* Exercise directions: Each line containing the word "implementation" must be copied from the material below.

* Data shown:
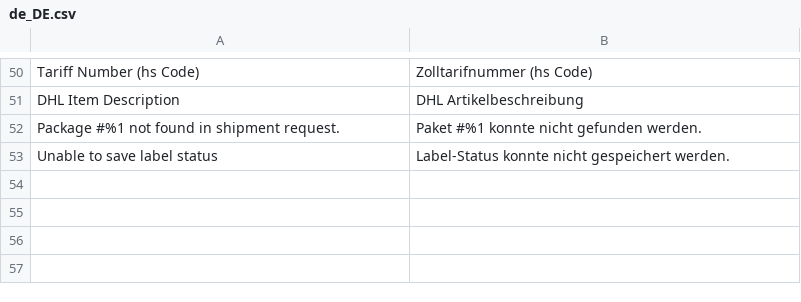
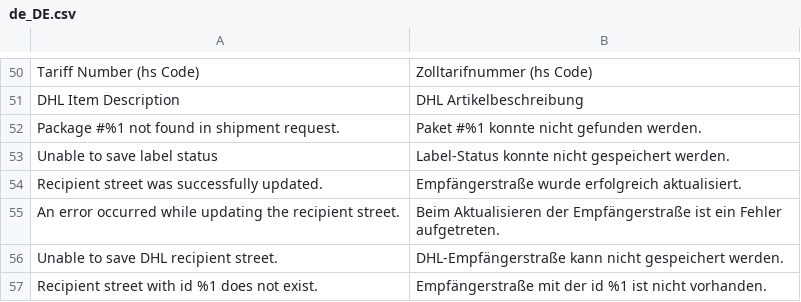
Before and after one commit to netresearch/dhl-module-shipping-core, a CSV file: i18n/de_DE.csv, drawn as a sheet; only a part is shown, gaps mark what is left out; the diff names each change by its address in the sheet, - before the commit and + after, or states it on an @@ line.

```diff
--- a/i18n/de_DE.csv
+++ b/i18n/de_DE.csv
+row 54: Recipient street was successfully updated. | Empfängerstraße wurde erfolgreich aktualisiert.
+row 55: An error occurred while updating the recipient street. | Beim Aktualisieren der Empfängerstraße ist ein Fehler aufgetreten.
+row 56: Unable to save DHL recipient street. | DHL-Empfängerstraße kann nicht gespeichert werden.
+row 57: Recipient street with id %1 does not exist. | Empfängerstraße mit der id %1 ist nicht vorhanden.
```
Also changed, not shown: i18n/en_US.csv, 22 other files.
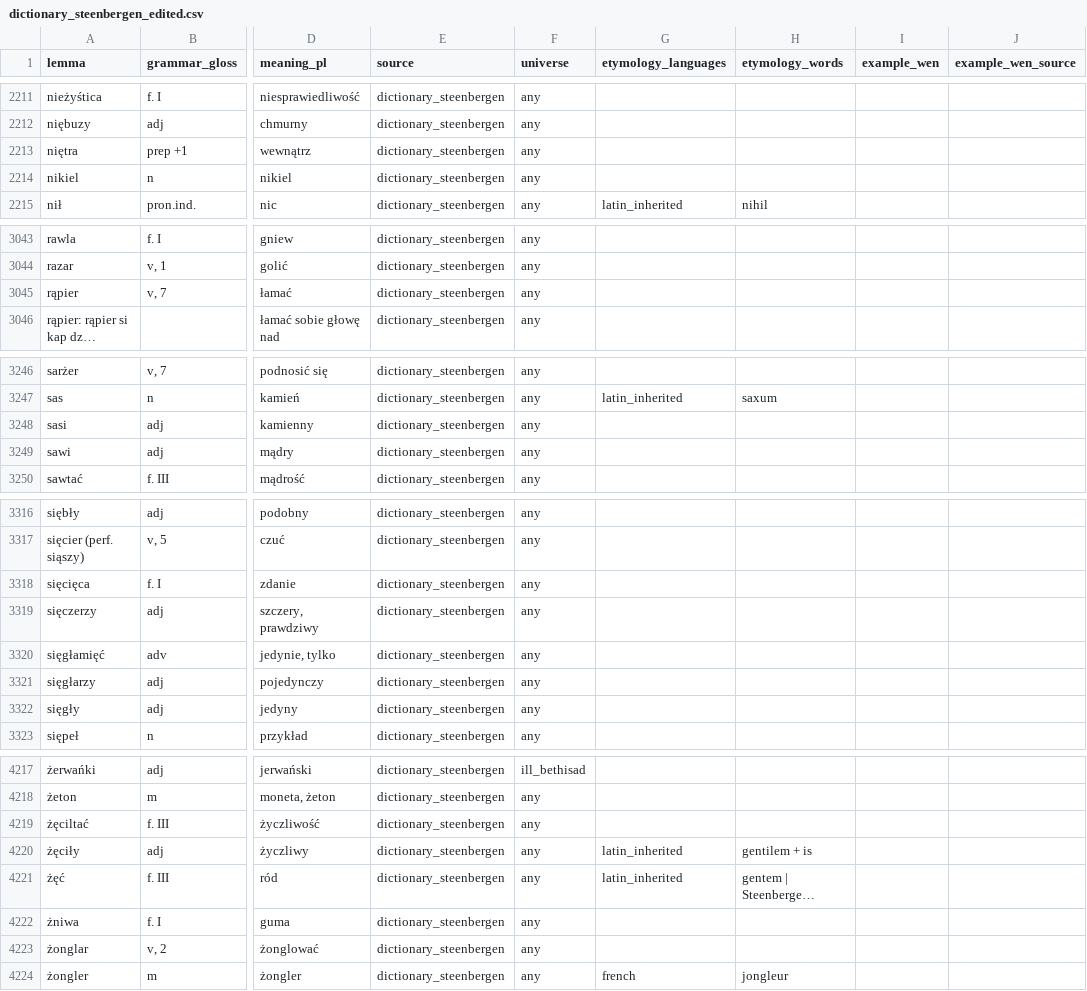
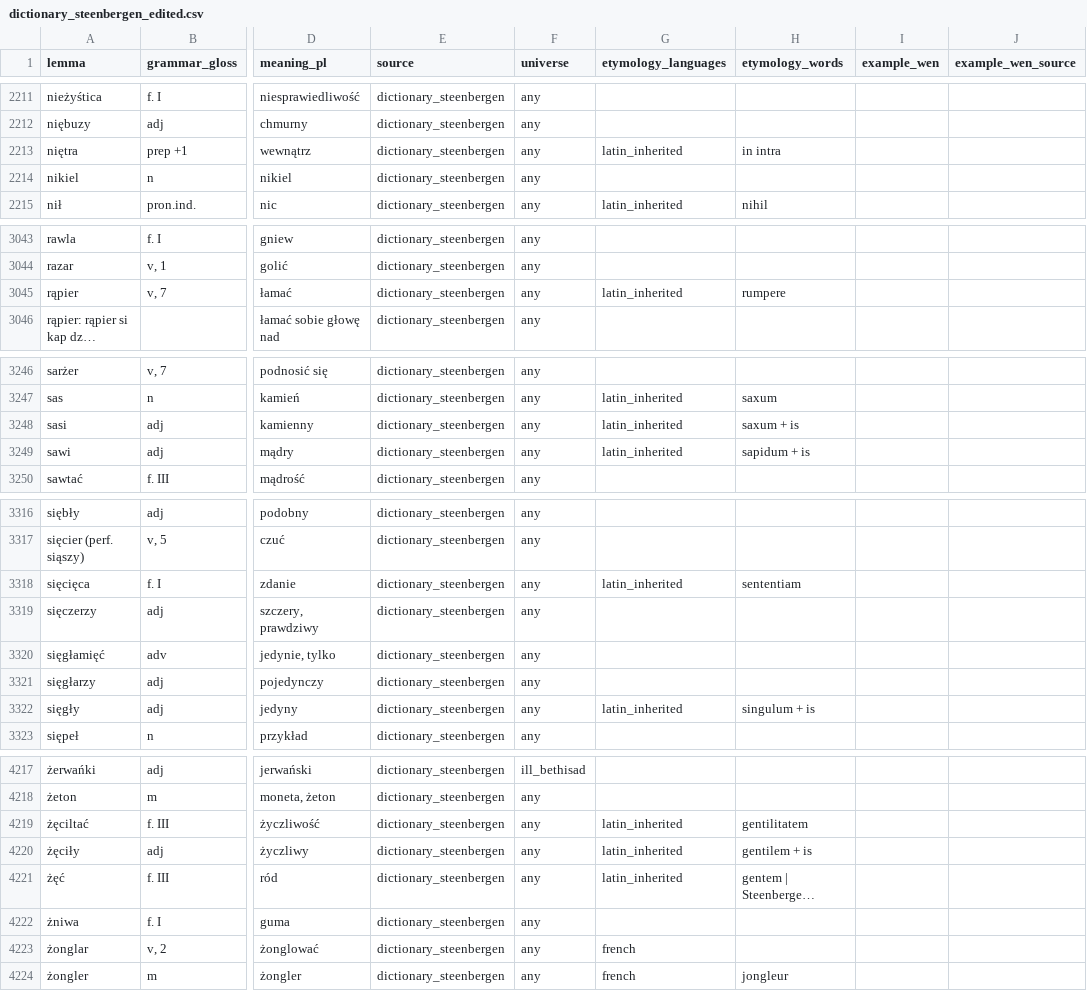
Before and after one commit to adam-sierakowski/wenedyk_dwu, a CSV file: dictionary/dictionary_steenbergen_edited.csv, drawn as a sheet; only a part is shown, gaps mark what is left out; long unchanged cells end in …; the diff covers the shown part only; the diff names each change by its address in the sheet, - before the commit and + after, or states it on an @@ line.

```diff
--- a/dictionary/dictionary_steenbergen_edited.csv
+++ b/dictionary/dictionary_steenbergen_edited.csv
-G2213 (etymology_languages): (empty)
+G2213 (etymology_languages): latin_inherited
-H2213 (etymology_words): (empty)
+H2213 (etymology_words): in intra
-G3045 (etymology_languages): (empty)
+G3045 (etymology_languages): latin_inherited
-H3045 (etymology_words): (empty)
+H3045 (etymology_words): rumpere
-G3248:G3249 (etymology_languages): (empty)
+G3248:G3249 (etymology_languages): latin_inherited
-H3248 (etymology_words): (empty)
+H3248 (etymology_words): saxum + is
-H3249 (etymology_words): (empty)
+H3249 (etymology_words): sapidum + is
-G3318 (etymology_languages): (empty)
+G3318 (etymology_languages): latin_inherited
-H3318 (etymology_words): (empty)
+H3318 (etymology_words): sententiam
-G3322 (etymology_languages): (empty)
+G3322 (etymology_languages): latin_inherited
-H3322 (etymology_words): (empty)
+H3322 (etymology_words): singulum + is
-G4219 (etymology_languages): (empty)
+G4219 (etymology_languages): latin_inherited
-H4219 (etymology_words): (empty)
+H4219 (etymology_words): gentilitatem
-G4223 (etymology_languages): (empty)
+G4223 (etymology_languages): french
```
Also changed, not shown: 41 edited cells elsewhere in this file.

==

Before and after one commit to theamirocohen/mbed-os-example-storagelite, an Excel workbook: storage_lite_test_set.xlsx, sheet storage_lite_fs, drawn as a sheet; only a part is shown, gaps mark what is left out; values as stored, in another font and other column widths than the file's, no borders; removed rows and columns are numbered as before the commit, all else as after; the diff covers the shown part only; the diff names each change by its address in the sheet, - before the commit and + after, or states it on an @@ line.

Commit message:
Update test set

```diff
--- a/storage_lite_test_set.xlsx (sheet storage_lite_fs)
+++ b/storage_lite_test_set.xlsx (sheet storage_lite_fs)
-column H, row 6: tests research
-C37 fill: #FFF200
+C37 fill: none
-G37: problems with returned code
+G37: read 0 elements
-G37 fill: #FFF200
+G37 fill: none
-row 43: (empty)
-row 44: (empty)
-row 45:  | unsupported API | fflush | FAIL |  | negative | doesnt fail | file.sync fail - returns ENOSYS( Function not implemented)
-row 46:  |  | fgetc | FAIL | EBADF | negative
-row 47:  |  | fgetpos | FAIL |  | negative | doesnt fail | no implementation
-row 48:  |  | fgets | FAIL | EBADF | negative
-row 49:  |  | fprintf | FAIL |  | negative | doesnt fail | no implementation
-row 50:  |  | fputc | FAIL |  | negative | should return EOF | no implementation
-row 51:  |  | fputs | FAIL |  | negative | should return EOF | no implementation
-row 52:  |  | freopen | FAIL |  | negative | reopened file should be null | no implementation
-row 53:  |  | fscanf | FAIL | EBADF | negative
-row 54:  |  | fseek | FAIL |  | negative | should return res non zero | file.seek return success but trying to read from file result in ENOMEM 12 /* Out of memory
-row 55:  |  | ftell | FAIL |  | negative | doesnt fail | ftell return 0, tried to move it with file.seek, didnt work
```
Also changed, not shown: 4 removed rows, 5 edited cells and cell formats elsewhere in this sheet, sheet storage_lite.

...

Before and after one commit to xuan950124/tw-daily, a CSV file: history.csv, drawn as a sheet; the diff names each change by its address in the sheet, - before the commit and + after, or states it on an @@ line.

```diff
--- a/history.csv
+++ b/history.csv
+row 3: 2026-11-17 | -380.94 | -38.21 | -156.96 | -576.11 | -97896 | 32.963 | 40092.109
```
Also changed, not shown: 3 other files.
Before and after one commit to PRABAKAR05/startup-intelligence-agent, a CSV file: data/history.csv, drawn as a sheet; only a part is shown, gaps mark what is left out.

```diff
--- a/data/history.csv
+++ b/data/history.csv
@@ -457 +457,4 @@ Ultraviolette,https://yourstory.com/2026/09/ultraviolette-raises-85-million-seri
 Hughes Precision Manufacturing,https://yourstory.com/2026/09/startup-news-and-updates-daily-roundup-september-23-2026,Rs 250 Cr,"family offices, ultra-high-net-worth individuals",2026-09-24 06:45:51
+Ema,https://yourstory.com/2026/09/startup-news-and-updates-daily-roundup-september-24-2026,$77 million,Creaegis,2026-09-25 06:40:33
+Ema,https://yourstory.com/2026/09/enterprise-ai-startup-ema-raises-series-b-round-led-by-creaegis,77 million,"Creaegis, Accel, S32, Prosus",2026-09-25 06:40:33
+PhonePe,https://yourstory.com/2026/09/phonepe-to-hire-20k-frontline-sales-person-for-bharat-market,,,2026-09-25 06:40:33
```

* Exercise solution:
-row 47:  |  | fgetpos | FAIL |  | negative | doesnt fail | no implementation
-row 49:  |  | fprintf | FAIL |  | negative | doesnt fail | no implementation
-row 50:  |  | fputc | FAIL |  | negative | should return EOF | no implementation
-row 51:  |  | fputs | FAIL |  | negative | should return EOF | no implementation
-row 52:  |  | freopen | FAIL |  | negative | reopened file should be null | no implementation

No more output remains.